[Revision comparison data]
----

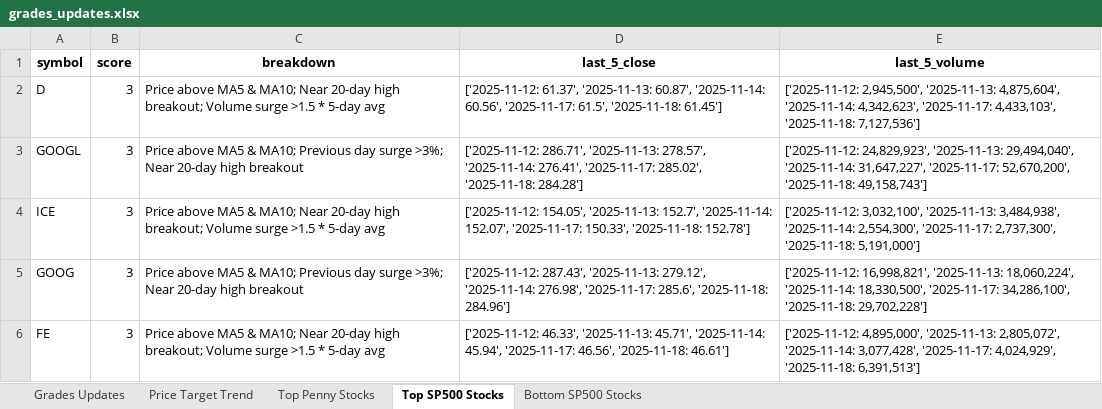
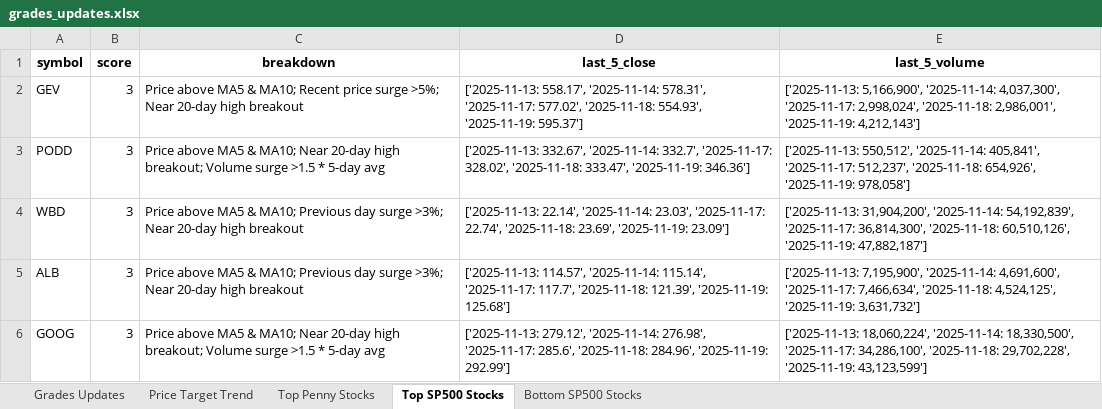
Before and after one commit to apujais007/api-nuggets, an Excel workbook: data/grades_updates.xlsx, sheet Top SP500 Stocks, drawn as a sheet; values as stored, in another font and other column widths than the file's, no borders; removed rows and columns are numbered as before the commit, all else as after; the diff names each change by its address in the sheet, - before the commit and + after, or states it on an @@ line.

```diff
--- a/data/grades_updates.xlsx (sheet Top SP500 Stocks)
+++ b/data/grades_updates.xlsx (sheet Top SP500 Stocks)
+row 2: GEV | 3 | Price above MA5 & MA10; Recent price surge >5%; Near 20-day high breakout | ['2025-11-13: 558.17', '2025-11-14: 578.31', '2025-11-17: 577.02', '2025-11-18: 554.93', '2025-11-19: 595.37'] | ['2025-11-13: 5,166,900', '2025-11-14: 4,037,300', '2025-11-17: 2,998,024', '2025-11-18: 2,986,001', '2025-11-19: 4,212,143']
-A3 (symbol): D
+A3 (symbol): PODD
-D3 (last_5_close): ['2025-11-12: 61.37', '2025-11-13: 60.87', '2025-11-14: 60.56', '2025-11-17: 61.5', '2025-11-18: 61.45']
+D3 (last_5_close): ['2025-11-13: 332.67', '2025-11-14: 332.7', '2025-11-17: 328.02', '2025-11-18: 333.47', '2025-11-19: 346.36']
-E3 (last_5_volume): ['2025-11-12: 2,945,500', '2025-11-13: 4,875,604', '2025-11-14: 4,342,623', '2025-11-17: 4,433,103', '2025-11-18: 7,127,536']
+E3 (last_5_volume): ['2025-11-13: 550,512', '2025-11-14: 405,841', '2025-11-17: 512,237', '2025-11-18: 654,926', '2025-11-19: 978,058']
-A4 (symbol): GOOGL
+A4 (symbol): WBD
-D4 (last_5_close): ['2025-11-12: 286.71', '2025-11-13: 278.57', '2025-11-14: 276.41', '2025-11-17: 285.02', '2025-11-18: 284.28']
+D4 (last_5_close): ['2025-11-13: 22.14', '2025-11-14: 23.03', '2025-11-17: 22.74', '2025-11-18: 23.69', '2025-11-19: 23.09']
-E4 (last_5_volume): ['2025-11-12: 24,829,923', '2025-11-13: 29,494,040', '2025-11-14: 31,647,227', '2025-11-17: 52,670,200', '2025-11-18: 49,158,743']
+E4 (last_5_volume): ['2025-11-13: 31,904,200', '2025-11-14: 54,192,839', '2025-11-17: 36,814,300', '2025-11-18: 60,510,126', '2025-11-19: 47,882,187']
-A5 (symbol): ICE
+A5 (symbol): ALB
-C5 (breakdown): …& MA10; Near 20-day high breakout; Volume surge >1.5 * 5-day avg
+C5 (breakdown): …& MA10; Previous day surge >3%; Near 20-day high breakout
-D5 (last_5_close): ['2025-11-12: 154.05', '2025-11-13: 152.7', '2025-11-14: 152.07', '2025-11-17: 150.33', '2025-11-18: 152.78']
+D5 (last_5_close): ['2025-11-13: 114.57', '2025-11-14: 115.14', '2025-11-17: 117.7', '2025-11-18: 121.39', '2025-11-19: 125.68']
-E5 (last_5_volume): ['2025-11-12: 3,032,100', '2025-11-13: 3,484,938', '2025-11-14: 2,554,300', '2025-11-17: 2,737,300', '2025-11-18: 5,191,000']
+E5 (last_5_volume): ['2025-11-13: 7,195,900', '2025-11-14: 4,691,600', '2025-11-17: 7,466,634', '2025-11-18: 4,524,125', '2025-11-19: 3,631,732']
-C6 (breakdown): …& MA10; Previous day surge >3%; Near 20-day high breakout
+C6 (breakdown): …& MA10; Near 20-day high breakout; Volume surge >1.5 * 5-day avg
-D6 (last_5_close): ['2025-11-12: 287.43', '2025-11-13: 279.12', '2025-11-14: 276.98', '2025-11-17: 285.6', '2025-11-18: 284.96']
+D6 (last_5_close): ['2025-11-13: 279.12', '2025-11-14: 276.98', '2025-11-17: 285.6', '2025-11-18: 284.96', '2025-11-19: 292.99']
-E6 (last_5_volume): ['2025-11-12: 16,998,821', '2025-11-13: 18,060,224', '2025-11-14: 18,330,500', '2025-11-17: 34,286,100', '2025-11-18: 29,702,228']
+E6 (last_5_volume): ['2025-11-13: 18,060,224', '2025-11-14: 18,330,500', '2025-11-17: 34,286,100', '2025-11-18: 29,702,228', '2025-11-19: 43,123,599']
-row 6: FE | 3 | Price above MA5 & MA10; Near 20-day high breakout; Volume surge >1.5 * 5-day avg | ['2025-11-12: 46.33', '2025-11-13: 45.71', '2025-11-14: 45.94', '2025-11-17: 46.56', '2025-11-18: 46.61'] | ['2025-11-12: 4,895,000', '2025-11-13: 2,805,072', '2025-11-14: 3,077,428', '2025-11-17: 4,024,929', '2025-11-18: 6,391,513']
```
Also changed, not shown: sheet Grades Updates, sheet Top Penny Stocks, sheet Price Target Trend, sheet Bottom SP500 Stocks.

----

Look above for lines with the word "breakout" and copy them all.

◆ **REPLY TO THE EXERCISE**:
+row 2: GEV | 3 | Price above MA5 & MA10; Recent price surge >5%; Near 20-day high breakout | ['2025-11-13: 558.17', '2025-11-14: 578.31', '2025-11-17: 577.02', '2025-11-18: 554.93', '2025-11-19: 595.37'] | ['2025-11-13: 5,166,900', '2025-11-14: 4,037,300', '2025-11-17: 2,998,024', '2025-11-18: 2,986,001', '2025-11-19: 4,212,143']
-C5 (breakdown): …& MA10; Near 20-day high breakout; Volume surge >1.5 * 5-day avg
+C5 (breakdown): …& MA10; Previous day surge >3%; Near 20-day high breakout
-C6 (breakdown): …& MA10; Previous day surge >3%; Near 20-day high breakout
+C6 (breakdown): …& MA10; Near 20-day high breakout; Volume surge >1.5 * 5-day avg
-row 6: FE | 3 | Price above MA5 & MA10; Near 20-day high breakout; Volume surge >1.5 * 5-day avg | ['2025-11-12: 46.33', '2025-11-13: 45.71', '2025-11-14: 45.94', '2025-11-17: 46.56', '2025-11-18: 46.61'] | ['2025-11-12: 4,895,000', '2025-11-13: 2,805,072', '2025-11-14: 3,077,428', '2025-11-17: 4,024,929', '2025-11-18: 6,391,513']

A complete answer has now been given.